Is My Hearing Loss Permanent?

Woman with hearing loss wondering if her hearing will come back on its own.

The Healing Capability of Your Body

The human body commonly can heal scrapes, cuts, and broken bones, even though some injuries take longer than others. But you’re out of luck when it comes to repairing the tiny little hairs in your ears. At least, so far. Although scientists are working on it, humans can’t repair the cilia in their ears like animals can. That means, if you injure these hairs or the hearing nerve, you could have permanent hearing loss.

When Is Hearing Loss Permanent?

When you find out you have loss of hearing, the first thing that most people think is will I get it back? And the answer is, it depends. There are two basic types of loss of hearing:

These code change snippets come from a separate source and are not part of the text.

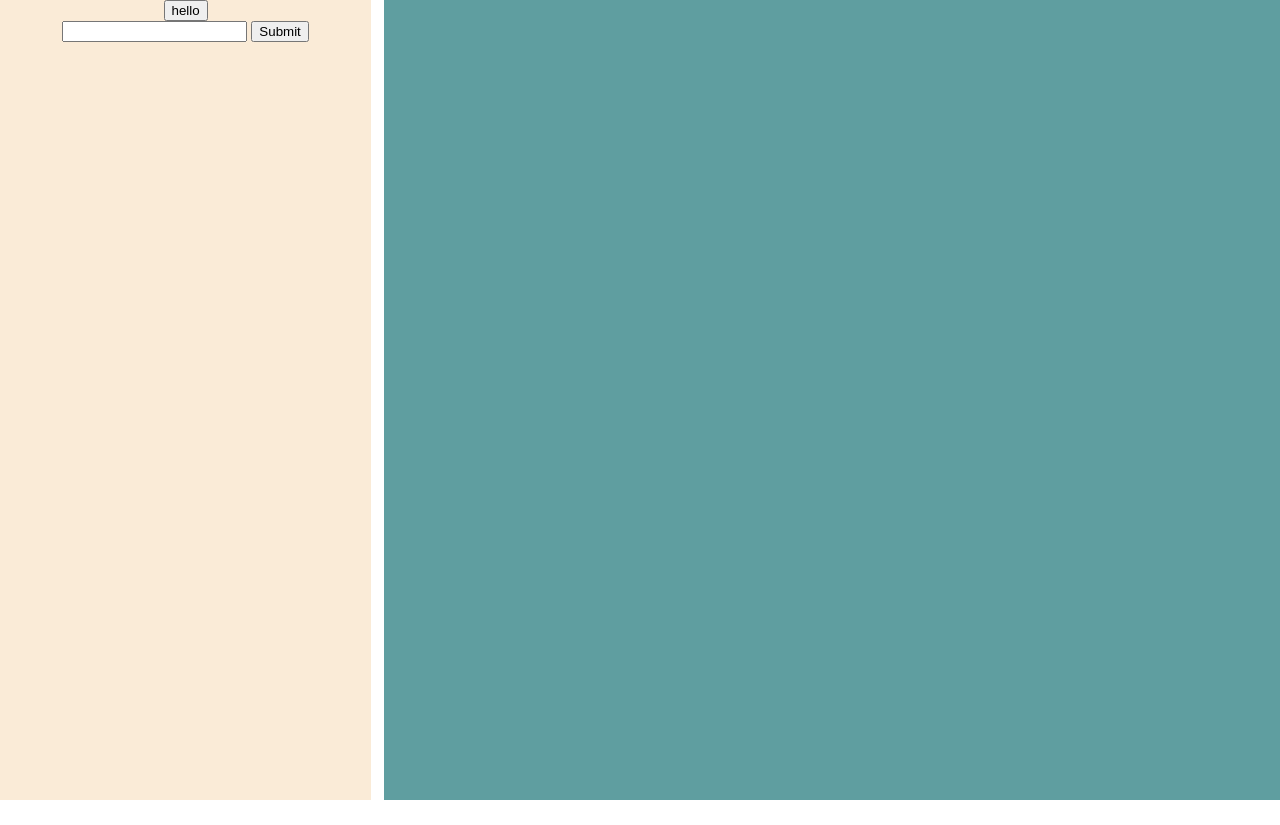
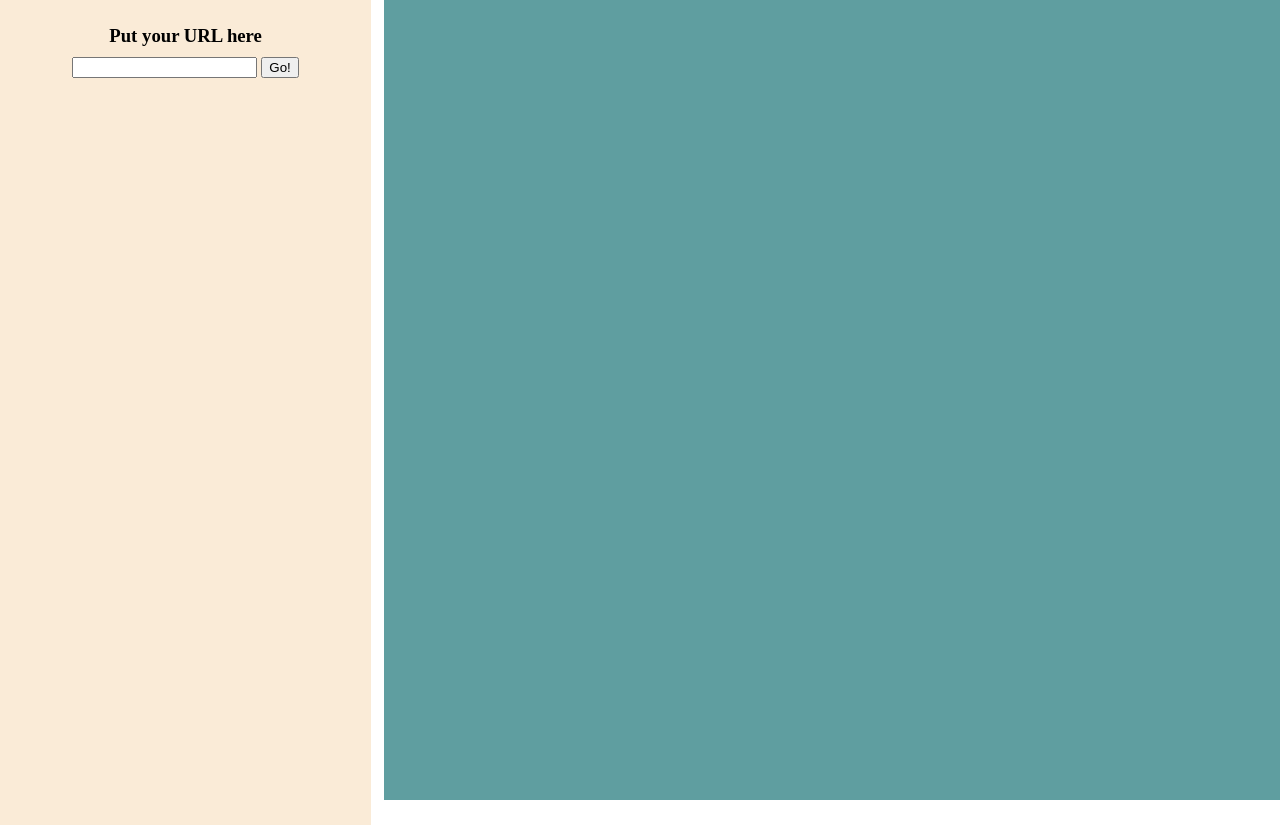
Before and after one commit to KirillTerentiev/JsParseRss, a website: page index.html in a window 1280 px wide. Before the commit the page ends 800 px from the top, so only its background shows below. Drawn offline with Linux system fonts and the light colour scheme.

Commit message:
style change

```diff
--- a/index.html
+++ b/index.html
@@ -12,13 +12,11 @@
 
 <div class="main">
     <div class="main_list">
-        <button class="parseButton" onclick="xmlParse()">hello</button>
-        <br>
-
+        <h3>Put your URL here</h3>
         <form onsubmit="return checkForm(this)" action="/form_handler" method="POST" >
             <input class="input" id="url" type="text" name="first_name" />
             <!-- Другие поля добавляются аналогично -->
-            <input type="submit" />
+            <input type="submit"  value="Go!"/>
         </form>
 
     </div>
--- a/style.css
+++ b/style.css
@@ -2,6 +2,12 @@ body{
     margin:0 ;
     padding: 0;
     border: 0;
+}
+h3{
+    margin:0 ;
+    padding: 0;
+    border: 0;
+    margin-bottom: 10px;
 }
 .main{
     width: 100%;
@@ -15,6 +21,7 @@ body{
     float: left;
     text-align: center;
     overflow-y: auto;
+    padding-top: 25px;
 }
 .main_news{
     width: 70%;
```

  • Hearing loss caused by damage: But around 90 percent of hearing loss is accounted for by another, more common cause. This type of hearing loss, which is usually irreversible, is known as sensorineural hearing loss. Here’s how it works: there are tiny hairs in your ear that move when hit by moving air (sound waves). Your brain is good at turning these vibrations into the sounds you can hear. But your hearing can, as time passes, be permanently harmed by loud noises. Sensorineural hearing loss can also be from damage to the nerve or to the inner ear. A cochlear implant may help restore hearing in some cases of hearing loss, especially severe cases.
  • Loss of hearing caused by an obstruction: When there’s something obstructing your ear canal, you can exhibit all the signs of hearing loss. Debris, earwax, and tumors are just a few of the things that can cause an obstruction. What’s promising is that once the blockage is cleared your hearing often returns to normal.

Whether hearing aids will help restore your hearing can only be determined by getting a hearing examination.

Treatment of Hearing Loss

Sensorineural hearing loss presently has no cure. But that’s not to say you can’t get treatment for your hearing loss. As a matter of fact, getting the correct treatment for your hearing loss can help you:

  • Cope successfully with any of the symptoms of hearing loss you might be experiencing.
  • Ensure your all-around quality of life remains high or is unaffected.
  • Preserve and protect the hearing you still have.
  • Stay engaged socially, keeping isolation away.
  • Prevent cognitive decline.

Depending on how severe your hearing loss is, this treatment can take on many forms. One of the simplest treatments is also one of the most common: hearing aids.

Why Are Hearing Aids a Good Treatment for Hearing Loss?

Hearing aids help the ear with hearing loss to pick up sounds and function the best they can. When your hearing is hindered, the brain struggles to hear, which can exhaust you. As time passes the lack of sensory input has been connected with an increased danger of cognitive decay. By allowing your ears to hear again, hearing aids assist the restoration of mental function. As a matter of fact, wearing hearing aids has been demonstrated to slow cognitive decline by as much as 75%. Contemporary hearing aids will also help you pay attention to what you want to hear, and drown out background sounds.

The Best Defense Is Prevention

Hopefully, if you take one thing away from this information, it this: you can’t depend on recovering from loss of hearing, so instead you should concentrate on safeguarding the hearing you’ve got. Certainly, you can have any obstruction in your ear removed. But that doesn’t mitigate the danger from loud sounds, noises you might not even think are loud enough to really be all that harmful. That’s why it’s a good strategy to take the time to safeguard your ears. If you are inevitably diagnosed with loss of hearing, you will have more treatment options if you take measures today to safeguard your hearing. Treatment can help you live a great, full life even if recovery isn’t an option. To find out what your best option is, make an appointment with a hearing care specialist.

The site information is for educational and informational purposes only and does not constitute medical advice. To receive personalized advice or treatment, schedule an appointment.